__What you should do__: Search the entries below for the string "docs" and give the number of lines that hold it, nothing else.

+ + + + +

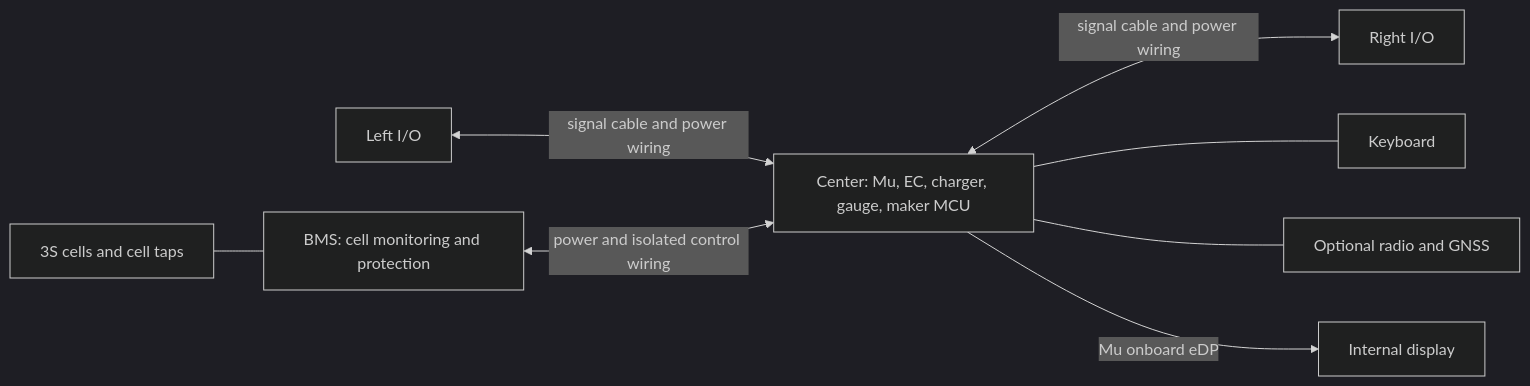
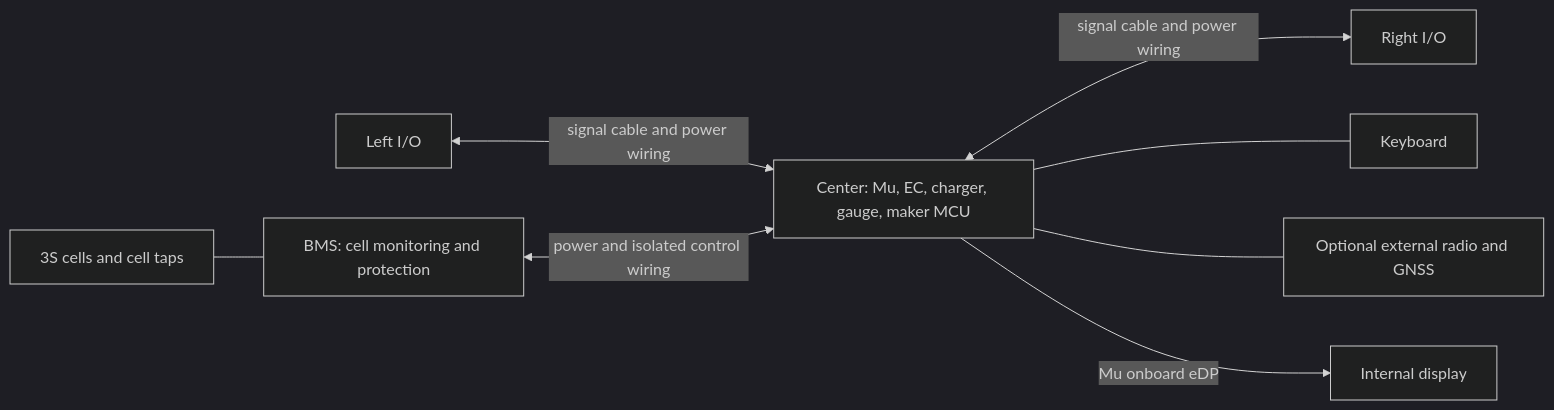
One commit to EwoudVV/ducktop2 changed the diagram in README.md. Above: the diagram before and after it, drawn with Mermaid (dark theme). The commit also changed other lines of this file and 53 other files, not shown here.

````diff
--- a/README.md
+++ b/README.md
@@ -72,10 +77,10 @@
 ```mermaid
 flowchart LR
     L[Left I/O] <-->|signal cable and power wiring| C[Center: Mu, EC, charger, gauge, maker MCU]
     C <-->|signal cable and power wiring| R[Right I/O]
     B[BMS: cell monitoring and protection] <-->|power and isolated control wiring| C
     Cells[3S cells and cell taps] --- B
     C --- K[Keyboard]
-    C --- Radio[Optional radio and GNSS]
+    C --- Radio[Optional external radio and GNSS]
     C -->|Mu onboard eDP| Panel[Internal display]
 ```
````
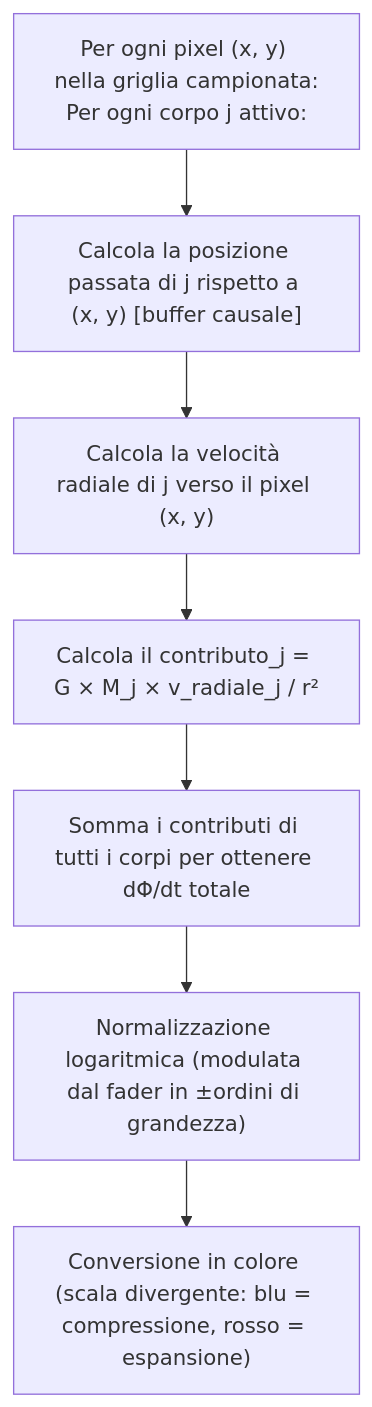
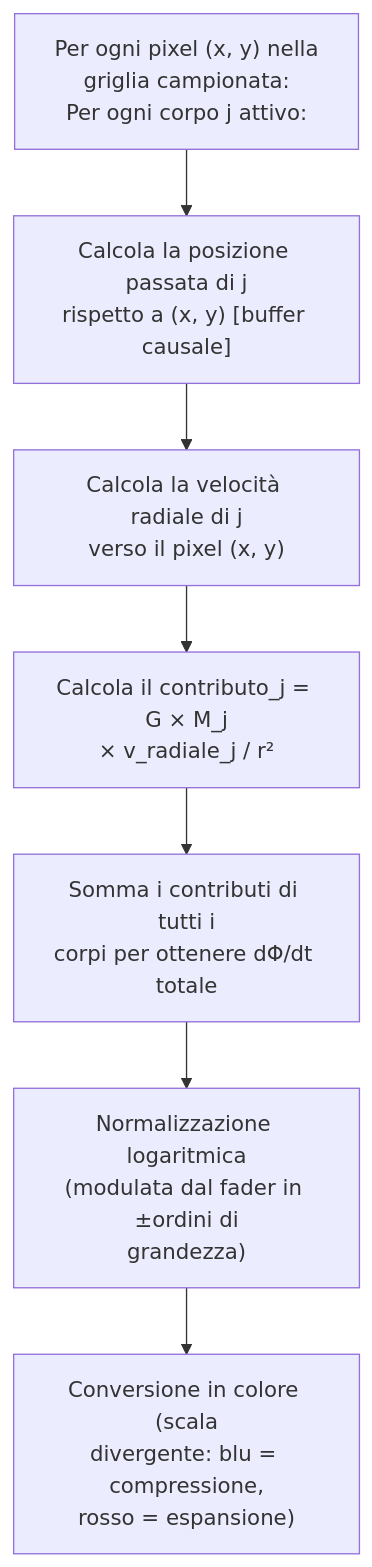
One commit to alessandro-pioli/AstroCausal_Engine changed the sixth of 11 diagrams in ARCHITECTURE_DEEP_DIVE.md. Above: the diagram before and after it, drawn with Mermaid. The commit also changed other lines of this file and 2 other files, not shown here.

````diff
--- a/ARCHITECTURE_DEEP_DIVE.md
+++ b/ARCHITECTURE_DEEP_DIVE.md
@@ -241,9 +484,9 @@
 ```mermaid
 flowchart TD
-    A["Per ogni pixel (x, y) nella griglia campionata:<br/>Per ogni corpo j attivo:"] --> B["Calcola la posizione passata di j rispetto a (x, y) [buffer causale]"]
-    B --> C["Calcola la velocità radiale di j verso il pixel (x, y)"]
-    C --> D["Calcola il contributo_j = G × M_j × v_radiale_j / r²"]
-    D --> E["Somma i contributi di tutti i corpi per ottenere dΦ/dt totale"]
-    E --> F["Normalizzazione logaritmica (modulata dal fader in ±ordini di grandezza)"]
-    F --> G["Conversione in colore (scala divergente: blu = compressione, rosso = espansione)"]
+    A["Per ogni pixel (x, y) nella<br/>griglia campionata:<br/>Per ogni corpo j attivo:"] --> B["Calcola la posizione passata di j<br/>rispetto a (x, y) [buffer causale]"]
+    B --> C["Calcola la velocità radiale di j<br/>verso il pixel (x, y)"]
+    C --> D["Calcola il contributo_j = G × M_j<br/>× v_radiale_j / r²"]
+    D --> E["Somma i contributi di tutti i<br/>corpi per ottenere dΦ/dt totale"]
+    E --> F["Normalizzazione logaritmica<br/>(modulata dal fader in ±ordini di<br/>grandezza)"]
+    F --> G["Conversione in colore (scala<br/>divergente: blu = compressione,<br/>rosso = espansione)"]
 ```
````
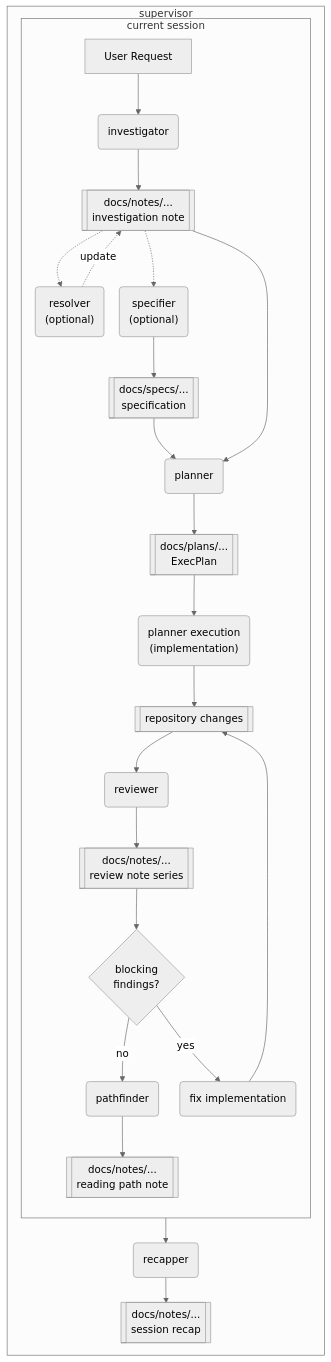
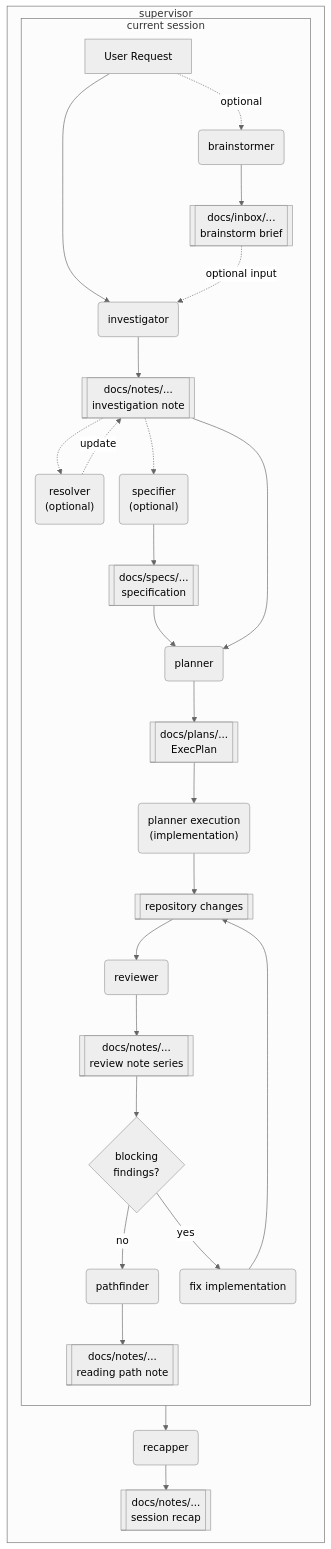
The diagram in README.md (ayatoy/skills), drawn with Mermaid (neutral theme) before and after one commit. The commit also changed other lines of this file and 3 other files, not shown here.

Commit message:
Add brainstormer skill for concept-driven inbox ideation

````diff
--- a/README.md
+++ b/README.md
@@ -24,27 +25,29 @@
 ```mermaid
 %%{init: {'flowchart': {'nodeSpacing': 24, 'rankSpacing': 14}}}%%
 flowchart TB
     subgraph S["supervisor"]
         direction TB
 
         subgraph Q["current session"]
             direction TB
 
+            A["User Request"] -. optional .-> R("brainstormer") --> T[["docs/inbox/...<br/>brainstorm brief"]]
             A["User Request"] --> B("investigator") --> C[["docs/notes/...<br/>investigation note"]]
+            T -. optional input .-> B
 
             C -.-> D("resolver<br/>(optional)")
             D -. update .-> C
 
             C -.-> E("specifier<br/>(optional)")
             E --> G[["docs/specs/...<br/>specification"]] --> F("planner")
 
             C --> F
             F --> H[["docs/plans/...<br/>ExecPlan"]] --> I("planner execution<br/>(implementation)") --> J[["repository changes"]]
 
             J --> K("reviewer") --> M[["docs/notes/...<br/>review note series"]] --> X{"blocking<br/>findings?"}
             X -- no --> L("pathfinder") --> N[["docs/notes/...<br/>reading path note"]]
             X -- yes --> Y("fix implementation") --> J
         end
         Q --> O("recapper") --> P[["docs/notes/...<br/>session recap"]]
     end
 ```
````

+ + + + +

__Reply to the task__: 7